[Collected data]
================

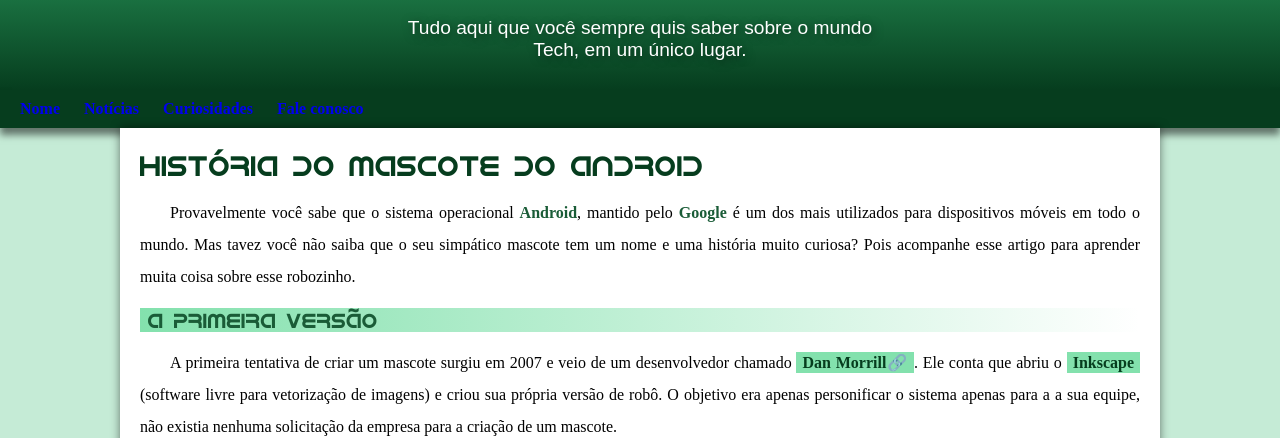
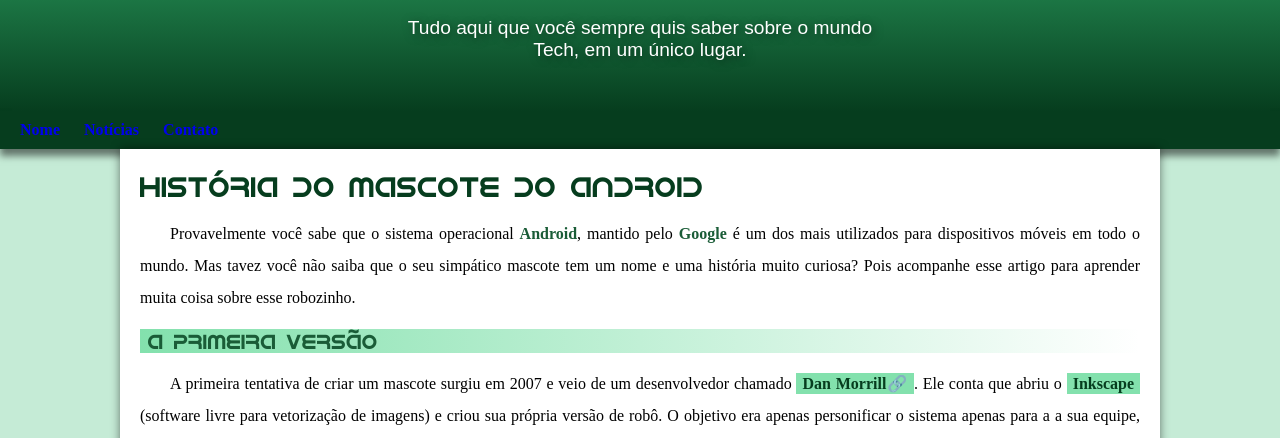
Before and after one commit to rbercos/projeto-android, a plain HTML site: page index.html in a window 1280 px wide. Shown: the part 100-538 px from the top of the page. Drawn offline with Linux system fonts and the light colour scheme.

Commit message:
problema de padding corrigido

```diff
--- a/estilo/style.css
+++ b/estilo/style.css
@@ -59,7 +59,7 @@ header > p {
     padding-right: 10px;
     padding-left: 10px;
     margin: auto;
-    margin-bottom: 15px;
+    padding-bottom: 50px;
     text-shadow: 2px 2px 10px rgba(0, 0, 0, 0.500);
 }
 
--- a/index.html
+++ b/index.html
@@ -16,8 +16,7 @@
     <nav>
         <a href="#">Nome</a>
         <a href="#">Notícias</a>
-        <a href="#">Curiosidades</a>
-        <a href="#">Fale conosco</a>
+        <a href="#">Contato</a>
     </nav>
     <main>
         <article>
```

================

**About this task**. The result should be a verbatim copy of the data, free of pictures.

**Answer to this exercise**.
Before and after one commit to rbercos/projeto-android, a plain HTML site: page index.html in a window 1280 px wide. Shown: the part 100-538 px from the top of the page. Drawn offline with Linux system fonts and the light colour scheme.

Commit message:
problema de padding corrigido

```diff
--- a/estilo/style.css
+++ b/estilo/style.css
@@ -59,7 +59,7 @@ header > p {
     padding-right: 10px;
     padding-left: 10px;
     margin: auto;
-    margin-bottom: 15px;
+    padding-bottom: 50px;
     text-shadow: 2px 2px 10px rgba(0, 0, 0, 0.500);
 }
 
--- a/index.html
+++ b/index.html
@@ -16,8 +16,7 @@
     <nav>
         <a href="#">Nome</a>
         <a href="#">Notícias</a>
-        <a href="#">Curiosidades</a>
-        <a href="#">Fale conosco</a>
+        <a href="#">Contato</a>
     </nav>
     <main>
         <article>
```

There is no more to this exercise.